(DATA EXTRACT Opens)

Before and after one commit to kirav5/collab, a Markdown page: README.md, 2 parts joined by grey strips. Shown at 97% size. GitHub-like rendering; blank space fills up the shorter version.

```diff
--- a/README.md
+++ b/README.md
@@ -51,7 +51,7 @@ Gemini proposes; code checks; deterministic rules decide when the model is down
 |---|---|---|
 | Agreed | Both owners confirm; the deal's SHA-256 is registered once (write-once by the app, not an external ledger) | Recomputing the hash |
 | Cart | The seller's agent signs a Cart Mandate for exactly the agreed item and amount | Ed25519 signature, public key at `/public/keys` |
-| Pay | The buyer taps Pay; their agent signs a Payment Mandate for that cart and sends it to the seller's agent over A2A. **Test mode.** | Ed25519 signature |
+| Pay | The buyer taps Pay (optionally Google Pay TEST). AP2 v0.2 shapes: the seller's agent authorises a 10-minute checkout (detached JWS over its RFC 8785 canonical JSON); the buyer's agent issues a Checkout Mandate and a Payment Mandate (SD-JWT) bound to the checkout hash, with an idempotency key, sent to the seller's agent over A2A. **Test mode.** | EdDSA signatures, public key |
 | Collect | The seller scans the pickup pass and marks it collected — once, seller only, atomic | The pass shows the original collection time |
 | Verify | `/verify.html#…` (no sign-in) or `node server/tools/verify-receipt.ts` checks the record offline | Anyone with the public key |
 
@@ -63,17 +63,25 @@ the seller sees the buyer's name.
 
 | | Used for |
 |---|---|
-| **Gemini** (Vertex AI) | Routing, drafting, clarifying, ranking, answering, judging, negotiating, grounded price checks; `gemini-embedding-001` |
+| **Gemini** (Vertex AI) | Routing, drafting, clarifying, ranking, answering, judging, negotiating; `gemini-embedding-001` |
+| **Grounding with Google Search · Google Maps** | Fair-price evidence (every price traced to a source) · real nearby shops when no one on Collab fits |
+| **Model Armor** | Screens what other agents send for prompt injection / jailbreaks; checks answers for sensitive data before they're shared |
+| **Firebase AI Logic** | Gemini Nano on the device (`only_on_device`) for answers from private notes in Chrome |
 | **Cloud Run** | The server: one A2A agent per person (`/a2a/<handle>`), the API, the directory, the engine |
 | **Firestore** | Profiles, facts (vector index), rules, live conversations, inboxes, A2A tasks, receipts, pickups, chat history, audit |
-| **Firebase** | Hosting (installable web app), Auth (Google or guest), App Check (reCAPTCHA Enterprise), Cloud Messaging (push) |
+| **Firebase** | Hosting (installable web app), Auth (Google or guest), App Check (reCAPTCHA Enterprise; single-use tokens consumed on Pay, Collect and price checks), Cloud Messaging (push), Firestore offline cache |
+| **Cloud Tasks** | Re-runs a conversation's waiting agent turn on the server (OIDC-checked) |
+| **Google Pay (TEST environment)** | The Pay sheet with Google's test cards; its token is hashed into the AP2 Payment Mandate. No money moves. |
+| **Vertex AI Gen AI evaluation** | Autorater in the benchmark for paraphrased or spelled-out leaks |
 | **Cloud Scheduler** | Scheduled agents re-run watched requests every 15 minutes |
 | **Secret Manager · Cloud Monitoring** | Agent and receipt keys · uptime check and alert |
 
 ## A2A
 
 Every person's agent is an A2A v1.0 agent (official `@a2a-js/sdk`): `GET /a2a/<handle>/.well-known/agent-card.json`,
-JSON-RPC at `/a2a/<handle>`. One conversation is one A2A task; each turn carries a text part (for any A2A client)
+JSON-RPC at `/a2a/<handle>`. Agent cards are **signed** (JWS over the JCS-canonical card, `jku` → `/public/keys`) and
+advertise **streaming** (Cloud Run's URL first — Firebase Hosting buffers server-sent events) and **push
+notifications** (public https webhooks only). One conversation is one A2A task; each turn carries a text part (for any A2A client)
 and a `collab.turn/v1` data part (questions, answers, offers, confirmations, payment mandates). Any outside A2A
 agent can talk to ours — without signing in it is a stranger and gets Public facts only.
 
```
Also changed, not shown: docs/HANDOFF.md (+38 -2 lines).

(DATA EXTRACT Closes)

WHAT NEEDS TO BE DONE — Could you show every line of the listing that holds the string "Cloud"?

SOLUTION TO THE EXERCISE —
 | **Cloud Run** | The server: one A2A agent per person (`/a2a/<handle>`), the API, the directory, the engine |
-| **Firebase** | Hosting (installable web app), Auth (Google or guest), App Check (reCAPTCHA Enterprise), Cloud Messaging (push) |
+| **Firebase** | Hosting (installable web app), Auth (Google or guest), App Check (reCAPTCHA Enterprise; single-use tokens consumed on Pay, Collect and price checks), Cloud Messaging (push), Firestore offline cache |
+| **Cloud Tasks** | Re-runs a conversation's waiting agent turn on the server (OIDC-checked) |
 | **Cloud Scheduler** | Scheduled agents re-run watched requests every 15 minutes |
 | **Secret Manager · Cloud Monitoring** | Agent and receipt keys · uptime check and alert |
+advertise **streaming** (Cloud Run's URL first — Firebase Hosting buffers server-sent events) and **push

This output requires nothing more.